─── DATA SUPPLIED

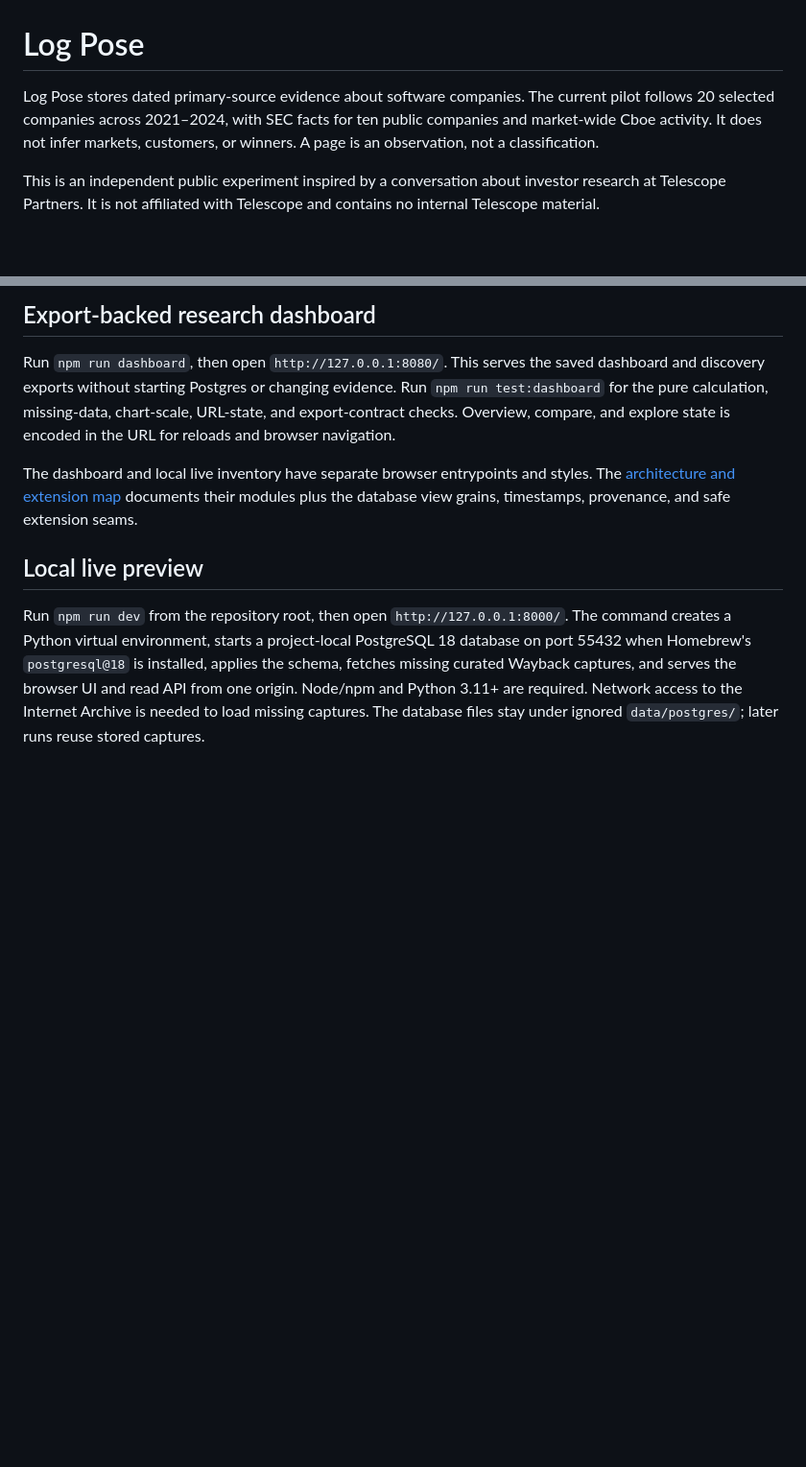
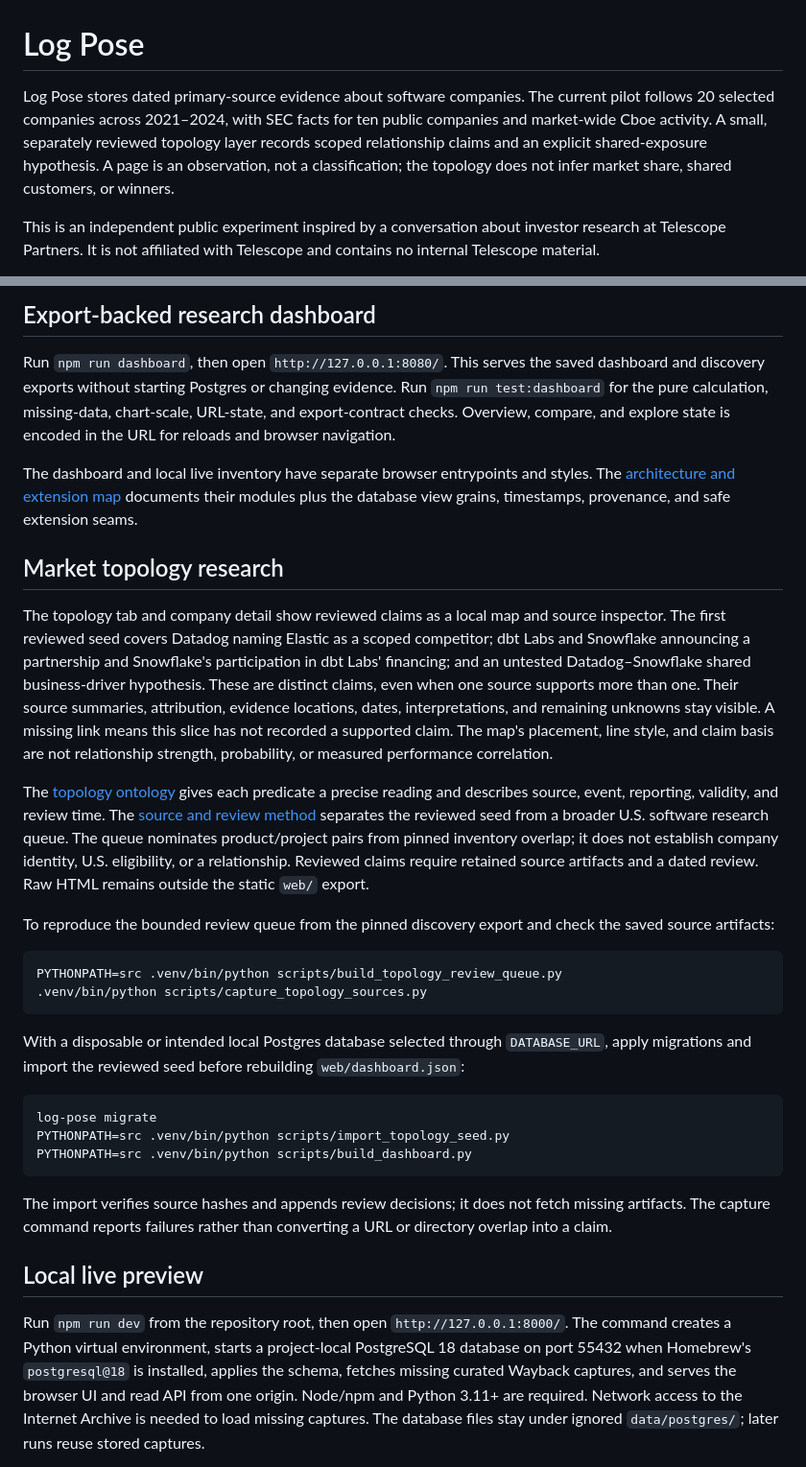
Before and after one commit to haidmoham/log-pose, a Markdown page: README.md, 2 parts joined by grey strips. Shown at 96% size. Rendered like a GitHub page; blank space fills up the shorter version.

Commit message:
docs: explain bounded topology collection and graph limits

````diff
--- a/README.md
+++ b/README.md
@@ -1,6 +1,6 @@
 # Log Pose
 
-Log Pose stores dated primary-source evidence about software companies. The current pilot follows 20 selected companies across 2021–2024, with SEC facts for ten public companies and market-wide Cboe activity. It does not infer markets, customers, or winners. A page is an observation, not a classification.
+Log Pose stores dated primary-source evidence about software companies. The current pilot follows 20 selected companies across 2021–2024, with SEC facts for ten public companies and market-wide Cboe activity. A small, separately reviewed topology layer records scoped relationship claims and an explicit shared-exposure hypothesis. A page is an observation, not a classification; the topology does not infer market share, shared customers, or winners.
 
 This is an independent public experiment inspired by a conversation about investor research at Telescope Partners. It is not affiliated with Telescope and contains no internal Telescope material.
 
@@ -11,6 +11,29 @@ The [public dashboard](https://logpose.mhaider.dev/) is a static, read-only expo
 Run `npm run dashboard`, then open `http://127.0.0.1:8080/`. This serves the saved dashboard and discovery exports without starting Postgres or changing evidence. Run `npm run test:dashboard` for the pure calculation, missing-data, chart-scale, URL-state, and export-contract checks. Overview, compare, and explore state is encoded in the URL for reloads and browser navigation.
 
 The dashboard and local live inventory have separate browser entrypoints and styles. The [architecture and extension map](docs/architecture.md) documents their modules plus the database view grains, timestamps, provenance, and safe extension seams.
+
+## Market topology research
+
+The topology tab and company detail show reviewed claims as a local map and source inspector. The first reviewed seed covers Datadog naming Elastic as a scoped competitor; dbt Labs and Snowflake announcing a partnership and Snowflake's participation in dbt Labs' financing; and an untested Datadog–Snowflake shared business-driver hypothesis. These are distinct claims, even when one source supports more than one. Their source summaries, attribution, evidence locations, dates, interpretations, and remaining unknowns stay visible. A missing link means this slice has not recorded a supported claim. The map's placement, line style, and claim basis are not relationship strength, probability, or measured performance correlation.
+
+The [topology ontology](docs/topology-ontology.md) gives each predicate a precise reading and describes source, event, reporting, validity, and review time. The [source and review method](docs/research/topology-method.md) separates the reviewed seed from a broader U.S. software research queue. The queue nominates product/project pairs from pinned inventory overlap; it does not establish company identity, U.S. eligibility, or a relationship. Reviewed claims require retained source artifacts and a dated review. Raw HTML remains outside the static `web/` export.
+
+To reproduce the bounded review queue from the pinned discovery export and check the saved source artifacts:
+
+```bash
+PYTHONPATH=src .venv/bin/python scripts/build_topology_review_queue.py
+.venv/bin/python scripts/capture_topology_sources.py
+```
+
+With a disposable or intended local Postgres database selected through `DATABASE_URL`, apply migrations and import the reviewed seed before rebuilding `web/dashboard.json`:
+
+```bash
+log-pose migrate
+PYTHONPATH=src .venv/bin/python scripts/import_topology_seed.py
+PYTHONPATH=src .venv/bin/python scripts/build_dashboard.py
+```
+
+The import verifies source hashes and appends review decisions; it does not fetch missing artifacts. The capture command reports failures rather than converting a URL or directory overlap into a claim.
 
 ## Local live preview
 
````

──────

**EXERCISE DIRECTIONS**
All entries must be output unchanged, with every picture omitted.

**EXPECTED ANSWER**
Before and after one commit to haidmoham/log-pose, a Markdown page: README.md, 2 parts joined by grey strips. Shown at 96% size. Rendered like a GitHub page; blank space fills up the shorter version.

Commit message:
docs: explain bounded topology collection and graph limits

````diff
--- a/README.md
+++ b/README.md
@@ -1,6 +1,6 @@
 # Log Pose
 
-Log Pose stores dated primary-source evidence about software companies. The current pilot follows 20 selected companies across 2021–2024, with SEC facts for ten public companies and market-wide Cboe activity. It does not infer markets, customers, or winners. A page is an observation, not a classification.
+Log Pose stores dated primary-source evidence about software companies. The current pilot follows 20 selected companies across 2021–2024, with SEC facts for ten public companies and market-wide Cboe activity. A small, separately reviewed topology layer records scoped relationship claims and an explicit shared-exposure hypothesis. A page is an observation, not a classification; the topology does not infer market share, shared customers, or winners.
 
 This is an independent public experiment inspired by a conversation about investor research at Telescope Partners. It is not affiliated with Telescope and contains no internal Telescope material.
 
@@ -11,6 +11,29 @@ The [public dashboard](https://logpose.mhaider.dev/) is a static, read-only expo
 Run `npm run dashboard`, then open `http://127.0.0.1:8080/`. This serves the saved dashboard and discovery exports without starting Postgres or changing evidence. Run `npm run test:dashboard` for the pure calculation, missing-data, chart-scale, URL-state, and export-contract checks. Overview, compare, and explore state is encoded in the URL for reloads and browser navigation.
 
 The dashboard and local live inventory have separate browser entrypoints and styles. The [architecture and extension map](docs/architecture.md) documents their modules plus the database view grains, timestamps, provenance, and safe extension seams.
+
+## Market topology research
+
+The topology tab and company detail show reviewed claims as a local map and source inspector. The first reviewed seed covers Datadog naming Elastic as a scoped competitor; dbt Labs and Snowflake announcing a partnership and Snowflake's participation in dbt Labs' financing; and an untested Datadog–Snowflake shared business-driver hypothesis. These are distinct claims, even when one source supports more than one. Their source summaries, attribution, evidence locations, dates, interpretations, and remaining unknowns stay visible. A missing link means this slice has not recorded a supported claim. The map's placement, line style, and claim basis are not relationship strength, probability, or measured performance correlation.
+
+The [topology ontology](docs/topology-ontology.md) gives each predicate a precise reading and describes source, event, reporting, validity, and review time. The [source and review method](docs/research/topology-method.md) separates the reviewed seed from a broader U.S. software research queue. The queue nominates product/project pairs from pinned inventory overlap; it does not establish company identity, U.S. eligibility, or a relationship. Reviewed claims require retained source artifacts and a dated review. Raw HTML remains outside the static `web/` export.
+
+To reproduce the bounded review queue from the pinned discovery export and check the saved source artifacts:
+
+```bash
+PYTHONPATH=src .venv/bin/python scripts/build_topology_review_queue.py
+.venv/bin/python scripts/capture_topology_sources.py
+```
+
+With a disposable or intended local Postgres database selected through `DATABASE_URL`, apply migrations and import the reviewed seed before rebuilding `web/dashboard.json`:
+
+```bash
+log-pose migrate
+PYTHONPATH=src .venv/bin/python scripts/import_topology_seed.py
+PYTHONPATH=src .venv/bin/python scripts/build_dashboard.py
+```
+
+The import verifies source hashes and appends review decisions; it does not fetch missing artifacts. The capture command reports failures rather than converting a URL or directory overlap into a claim.
 
 ## Local live preview
 
````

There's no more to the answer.